Saturday, March 10, 2007
Defining a transfer file betwixt Slice and Dice and the Tommelise Control Panel
The downside of the approach that I've taken is that it is much, much more of a pig for CPU cycles and RAM than Adrian's app. Throughout my career I've always chosen simpler, less efficient approaches to analysis problems and depended on Moore's Law to make them perform acceptably over time. I've done that simply because I've done a lot of software maintenance for difficult, sassy analysis techniques that are too clever by half. I loathe doing software maintenance possibly because I've had to do it a lot for other people's clever programming. As a result I try to avoid doing clever things with my own computer code just in case I have to also maintain it.
Slice and Dice is now up to an alpha level of development with the majority of the features that I have planned for it working. One of the nice features that I'm putting into Slice and Dice is that the user can grab a part that is to be printed off of a 3D CAD file and convert it "as is" into an STL file. Rotating the grabbed part into an orientation suitable for printing and positioning it on the printing work table can be done completely within Slice and Dice.
I've taken the attitude that Slice and Dice, since my implimentation is much slower that RepRap's is something that shouldn't have to be used every time somebody wants to print a part. That attitude implies that Slice and Dice will produce an interim data transfer file that Tommelise's Control Panel will use. As a result of this approach Tommelise's control panel is a much smaller app that is more akin to a printer driver than a control panel like RepRap employs.
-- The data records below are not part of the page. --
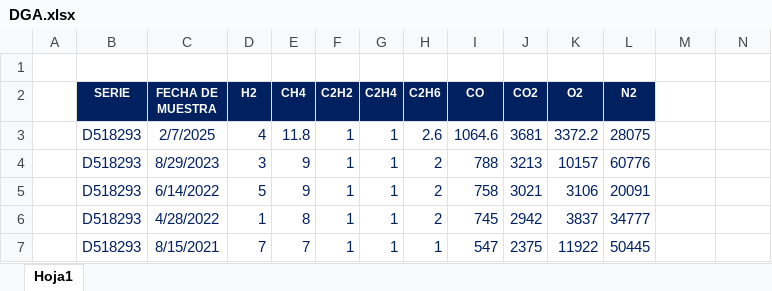
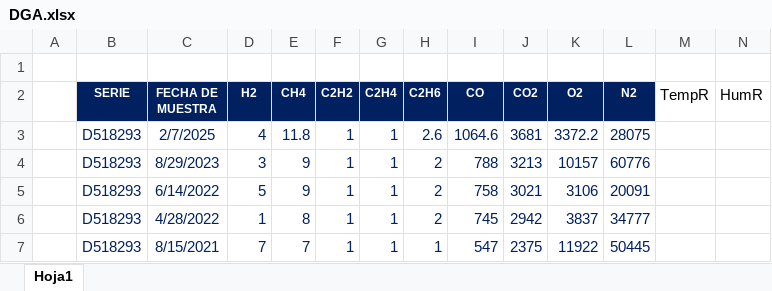
Before and after one commit to ronaldquispeO/Transformadores_R-D, an Excel workbook: Basededatos/DGA.xlsx, sheet Hoja1, drawn as a sheet; only a part is shown; values as stored, in another font and other column widths than the file's, no borders; table styles not drawn; the diff names each change by its address in the sheet, - before the commit and + after, or states it on an @@ line.

```diff
--- a/Basededatos/DGA.xlsx (sheet Hoja1)
+++ b/Basededatos/DGA.xlsx (sheet Hoja1)
-M2: (empty)
+M2: TempR
-N2: (empty)
+N2: HumR
```
Also changed, not shown: Basededatos/ACE.xlsx, Basededatos/FURANOS.xlsx, 37 other files.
When I gave people a look at my interim data transfer file, Zach Smith noted that it looked like it was going to be a right bastard to parse. Zach works with web apps and is a bit of a data transfer file wizard. When I mentioned to him that I'd written it in an "XML-ish" mode he reasonably asked why I didn't just do it in XML outright then. It was one of those simple notions that isn't at all obvious till somebody like Zach has the wit to voice it. Since then Zach has been kind enough to see me through moving the data transfer file format I'd created over into proper XML.
The data transfer file for Tommelise is just about where it needs to be this morning. You can see a sample of the file structure here. I've taken the first layer of the gearmotor coupling that Adrian designed for the RepRap Mk 2 Thermoplast extruder.
The perimeter paths are still a little too bulky, but they work. What's nice about using the XML file format is that you can use XML parsers to display and edit the contents. That's very handy.
If you are interested in working with Slice and Dice you can download the latest alpha release (version 0.0.4).